#### What you are asked to do
In duplicating the lines below, keep every word unchanged and drop the pictures.

Supplied information below:

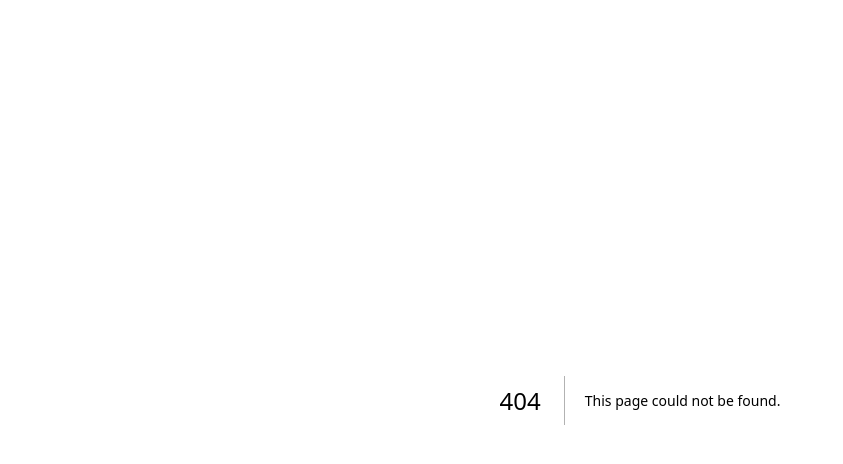
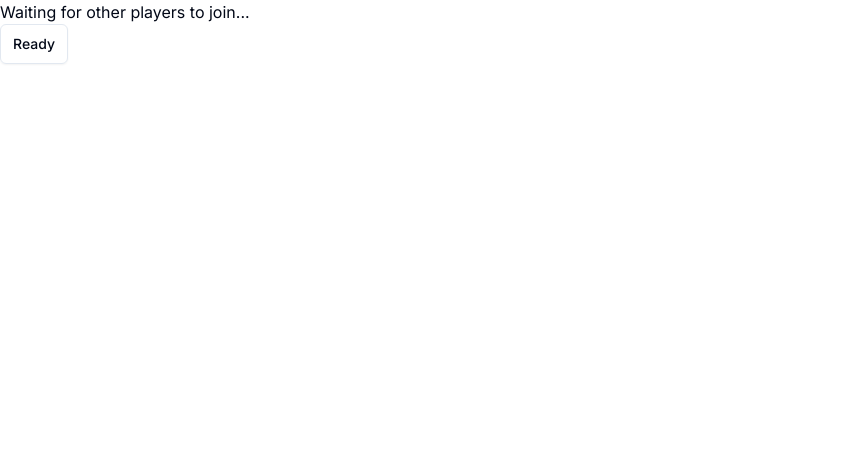
Before and after one commit to its-clem-fandango/code-runner, a Next.js app in the folder apps/client/: page /battle/1 in a window 1280 px wide. Before the commit this address had no page. Shown: the top 464 px of the page, without its empty margins (0-843 px from the left). Built offline with nearby package versions, Linux system fonts and the light colour scheme.

Commit message:
Create Lobby Component

```diff
--- /dev/null
+++ b/apps/client/app/battle/[id]/page.tsx
@@ -0,0 +1,28 @@
+"use client"
+
+import { Toggle } from "@/components/ui/toggle"
+import { useState } from "react"
+
+export default function Lobby() {
+  const [ready, setReady] = useState(true)
+  const [waitingMessage, setWaitingMessage] = useState("")
+
+  function handleReadySubmit() {
+    setReady((prevReady) => !prevReady)
+    console.log("Toggled to: ", !ready)
+  }
+
+  return (
+    <>
+      <h1>Waiting for other players to join...</h1>
+      <Toggle
+        variant="outline"
+        aria-label="Toggle italic"
+        size="lg"
+        onClick={handleReadySubmit}
+      >
+        {ready ? "Ready" : "Not Ready"}
+      </Toggle>
+    </>
+  )
+}
--- a/apps/client/app/dashboard/battle-form.tsx
+++ b/apps/client/app/dashboard/battle-form.tsx
@@ -2,6 +2,7 @@ import { useForm, SubmitHandler } from "react-hook-form"
 import { zodResolver } from "@hookform/resolvers/zod"
 import { z } from "zod"
 import { io } from "socket.io-client"
+import { useRouter } from "next/navigation"
 
 import {
   Form, // Assuming this is correctly aliased to FormProvider
@@ -13,7 +14,7 @@ import {
 } from "@/components/ui/form"
 import { Input } from "@/components/ui/input"
 import { RadioGroup, RadioGroupItem } from "@/components/ui/radio-group"
-import { DialogClose, DialogFooter } from "@/components/ui/dialog"
+import { DialogFooter } from "@/components/ui/dialog"
 import { Button } from "@/components/ui/button"
 
 // Your Zod schema
@@ -26,7 +27,6 @@ const FormSchema = z.object({
     required_error: "You need to select a difficulty.",
   }),
 })
-
 
 // Type for the form data
 type FormData = z.infer<typeof FormSchema>
@@ -43,6 +43,7 @@ interface BattleFormProps {
 
 export default function BattleForm({ setOpen }: BattleFormProps) {
   const socket = io("ws://localhost:8082")
+  const router = useRouter()
 
   const formProps = useForm<FormData>({
     resolver: zodResolver(FormSchema),
@@ -55,6 +56,8 @@ export default function BattleForm({ setOpen }: BattleFormProps) {
   const handleBattleSubmit: SubmitHandler<FormData> = async (data) => {
     await socket.emit("createBattle", data)
     setOpen(false)
+    router.push("/battle/sample-lobby")
+    //pass the id
   }
 
   return (
--- a/apps/client/components/ui/MonacoCodeEditor.tsx
+++ b/apps/client/components/ui/MonacoCodeEditor.tsx
@@ -1,6 +1,5 @@
 "use client"
 
-import React, { ReactHTMLElement, MouseEvent, ChangeEvent } from "react"
 import { useState, useEffect } from "react"
 import { socket } from "@/components/ui/socket"
 import { Editor } from "@monaco-editor/react"
@@ -12,7 +11,6 @@ import {
   DialogDescription,
   DialogClose,
 } from "./dialog"
-
 
 interface File {
   name: string
@@ -37,7 +35,6 @@ export default function MonacoCodeEditor({
     name: "script.js",
     language: "javascript",
     value: "let number = 5",
-
   }
   const file: File = files
 
@@ -94,7 +91,6 @@ export default function MonacoCodeEditor({
   useEffect(() => {
     socket.on("opponentCode", (msg) => {
       if (msg.clientId !== socket.id) {
-
         setRecievedCode(msg.message)
       }
     })
@@ -140,7 +136,6 @@ export default function MonacoCodeEditor({
               </DialogClose>
             </DialogContent>
           </Dialog>
-
         </div>
       </div>
     </>
--- /dev/null
+++ b/apps/client/components/ui/toggle.tsx
@@ -0,0 +1,45 @@
+"use client"
+
+import * as React from "react"
+import * as TogglePrimitive from "@radix-ui/react-toggle"
+import { cva, type VariantProps } from "class-variance-authority"
+
+import { cn } from "@/lib/utils"
+
+const toggleVariants = cva(
+  "inline-flex items-center justify-center rounded-md text-sm font-medium transition-colors hover:bg-muted hover:text-muted-foreground focus-visible:outline-none focus-visible:ring-1 focus-visible:ring-ring disabled:pointer-events-none disabled:opacity-50 data-[state=on]:bg-accent data-[state=on]:text-accent-foreground",
+  {
+    variants: {
+      variant: {
+        default: "bg-transparent",
+        outline:
+          "border border-input bg-transparent shadow-sm hover:bg-accent hover:text-accent-foreground",
+      },
+      size: {
+        default: "h-9 px-3",
+        sm: "h-8 px-2",
+        lg: "h-10 px-3",
+      },
+    },
+    defaultVariants: {
+      variant: "default",
+      size: "default",
+    },
+  }
+)
+
+const Toggle = React.forwardRef<
+  React.ElementRef<typeof TogglePrimitive.Root>,
+  React.ComponentPropsWithoutRef<typeof TogglePrimitive.Root> &
+    VariantProps<typeof toggleVariants>
+>(({ className, variant, size, ...props }, ref) => (
+  <TogglePrimitive.Root
+    ref={ref}
+    className={cn(toggleVariants({ variant, size, className }))}
+    {...props}
+  />
+))
+
+Toggle.displayName = TogglePrimitive.Root.displayName
+
+export { Toggle, toggleVariants }
--- a/apps/client/package.json
+++ b/apps/client/package.json
@@ -18,6 +18,7 @@
     "@radix-ui/react-scroll-area": "^1.0.5",
     "@radix-ui/react-slot": "^1.0.2",
     "@radix-ui/react-toast": "^1.1.5",
+    "@radix-ui/react-toggle": "^1.0.3",
     "@tanstack/react-table": "^8.11.8",
     "bufferutil": "^4.0.8",
     "class-variance-authority": "^0.7.0",
@@ -29,10 +30,12 @@
     "react-hook-form": "^7.50.1",
     "react-markdown": "^9.0.1",
     "react-monaco-editor": "^0.55.0",
+    "shadcn-ui": "^0.8.0",
     "socket.io": "^4.7.4",
     "socket.io-client": "^4.7.4",
     "tailwind-merge": "^2.2.1",
     "tailwindcss-animate": "^1.0.7",
+    "toggle": "^1.0.1",
     "utf-8-validate": "^6.0.3",
     "zod": "^3.22.4"
   },
```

End of Supplied information.

#### Finished exercise
Before and after one commit to its-clem-fandango/code-runner, a Next.js app in the folder apps/client/: page /battle/1 in a window 1280 px wide. Before the commit this address had no page. Shown: the top 464 px of the page, without its empty margins (0-843 px from the left). Built offline with nearby package versions, Linux system fonts and the light colour scheme.

Commit message:
Create Lobby Component

```diff
--- /dev/null
+++ b/apps/client/app/battle/[id]/page.tsx
@@ -0,0 +1,28 @@
+"use client"
+
+import { Toggle } from "@/components/ui/toggle"
+import { useState } from "react"
+
+export default function Lobby() {
+  const [ready, setReady] = useState(true)
+  const [waitingMessage, setWaitingMessage] = useState("")
+
+  function handleReadySubmit() {
+    setReady((prevReady) => !prevReady)
+    console.log("Toggled to: ", !ready)
+  }
+
+  return (
+    <>
+      <h1>Waiting for other players to join...</h1>
+      <Toggle
+        variant="outline"
+        aria-label="Toggle italic"
+        size="lg"
+        onClick={handleReadySubmit}
+      >
+        {ready ? "Ready" : "Not Ready"}
+      </Toggle>
+    </>
+  )
+}
--- a/apps/client/app/dashboard/battle-form.tsx
+++ b/apps/client/app/dashboard/battle-form.tsx
@@ -2,6 +2,7 @@ import { useForm, SubmitHandler } from "react-hook-form"
 import { zodResolver } from "@hookform/resolvers/zod"
 import { z } from "zod"
 import { io } from "socket.io-client"
+import { useRouter } from "next/navigation"
 
 import {
   Form, // Assuming this is correctly aliased to FormProvider
@@ -13,7 +14,7 @@ import {
 } from "@/components/ui/form"
 import { Input } from "@/components/ui/input"
 import { RadioGroup, RadioGroupItem } from "@/components/ui/radio-group"
-import { DialogClose, DialogFooter } from "@/components/ui/dialog"
+import { DialogFooter } from "@/components/ui/dialog"
 import { Button } from "@/components/ui/button"
 
 // Your Zod schema
@@ -26,7 +27,6 @@ const FormSchema = z.object({
     required_error: "You need to select a difficulty.",
   }),
 })
-
 
 // Type for the form data
 type FormData = z.infer<typeof FormSchema>
@@ -43,6 +43,7 @@ interface BattleFormProps {
 
 export default function BattleForm({ setOpen }: BattleFormProps) {
   const socket = io("ws://localhost:8082")
+  const router = useRouter()
 
   const formProps = useForm<FormData>({
     resolver: zodResolver(FormSchema),
@@ -55,6 +56,8 @@ export default function BattleForm({ setOpen }: BattleFormProps) {
   const handleBattleSubmit: SubmitHandler<FormData> = async (data) => {
     await socket.emit("createBattle", data)
     setOpen(false)
+    router.push("/battle/sample-lobby")
+    //pass the id
   }
 
   return (
--- a/apps/client/components/ui/MonacoCodeEditor.tsx
+++ b/apps/client/components/ui/MonacoCodeEditor.tsx
@@ -1,6 +1,5 @@
 "use client"
 
-import React, { ReactHTMLElement, MouseEvent, ChangeEvent } from "react"
 import { useState, useEffect } from "react"
 import { socket } from "@/components/ui/socket"
 import { Editor } from "@monaco-editor/react"
@@ -12,7 +11,6 @@ import {
   DialogDescription,
   DialogClose,
 } from "./dialog"
-
 
 interface File {
   name: string
@@ -37,7 +35,6 @@ export default function MonacoCodeEditor({
     name: "script.js",
     language: "javascript",
     value: "let number = 5",
-
   }
   const file: File = files
 
@@ -94,7 +91,6 @@ export default function MonacoCodeEditor({
   useEffect(() => {
     socket.on("opponentCode", (msg) => {
       if (msg.clientId !== socket.id) {
-
         setRecievedCode(msg.message)
       }
     })
@@ -140,7 +136,6 @@ export default function MonacoCodeEditor({
               </DialogClose>
             </DialogContent>
           </Dialog>
-
         </div>
       </div>
     </>
--- /dev/null
+++ b/apps/client/components/ui/toggle.tsx
@@ -0,0 +1,45 @@
+"use client"
+
+import * as React from "react"
+import * as TogglePrimitive from "@radix-ui/react-toggle"
+import { cva, type VariantProps } from "class-variance-authority"
+
+import { cn } from "@/lib/utils"
+
+const toggleVariants = cva(
+  "inline-flex items-center justify-center rounded-md text-sm font-medium transition-colors hover:bg-muted hover:text-muted-foreground focus-visible:outline-none focus-visible:ring-1 focus-visible:ring-ring disabled:pointer-events-none disabled:opacity-50 data-[state=on]:bg-accent data-[state=on]:text-accent-foreground",
+  {
+    variants: {
+      variant: {
+        default: "bg-transparent",
+        outline:
+          "border border-input bg-transparent shadow-sm hover:bg-accent hover:text-accent-foreground",
+      },
+      size: {
+        default: "h-9 px-3",
+        sm: "h-8 px-2",
+        lg: "h-10 px-3",
+      },
+    },
+    defaultVariants: {
+      variant: "default",
+      size: "default",
+    },
+  }
+)
+
+const Toggle = React.forwardRef<
+  React.ElementRef<typeof TogglePrimitive.Root>,
+  React.ComponentPropsWithoutRef<typeof TogglePrimitive.Root> &
+    VariantProps<typeof toggleVariants>
+>(({ className, variant, size, ...props }, ref) => (
+  <TogglePrimitive.Root
+    ref={ref}
+    className={cn(toggleVariants({ variant, size, className }))}
+    {...props}
+  />
+))
+
+Toggle.displayName = TogglePrimitive.Root.displayName
+
+export { Toggle, toggleVariants }
--- a/apps/client/package.json
+++ b/apps/client/package.json
@@ -18,6 +18,7 @@
     "@radix-ui/react-scroll-area": "^1.0.5",
     "@radix-ui/react-slot": "^1.0.2",
     "@radix-ui/react-toast": "^1.1.5",
+    "@radix-ui/react-toggle": "^1.0.3",
     "@tanstack/react-table": "^8.11.8",
     "bufferutil": "^4.0.8",
     "class-variance-authority": "^0.7.0",
@@ -29,10 +30,12 @@
     "react-hook-form": "^7.50.1",
     "react-markdown": "^9.0.1",
     "react-monaco-editor": "^0.55.0",
+    "shadcn-ui": "^0.8.0",
     "socket.io": "^4.7.4",
     "socket.io-client": "^4.7.4",
     "tailwind-merge": "^2.2.1",
     "tailwindcss-animate": "^1.0.7",
+    "toggle": "^1.0.1",
     "utf-8-validate": "^6.0.3",
     "zod": "^3.22.4"
   },
```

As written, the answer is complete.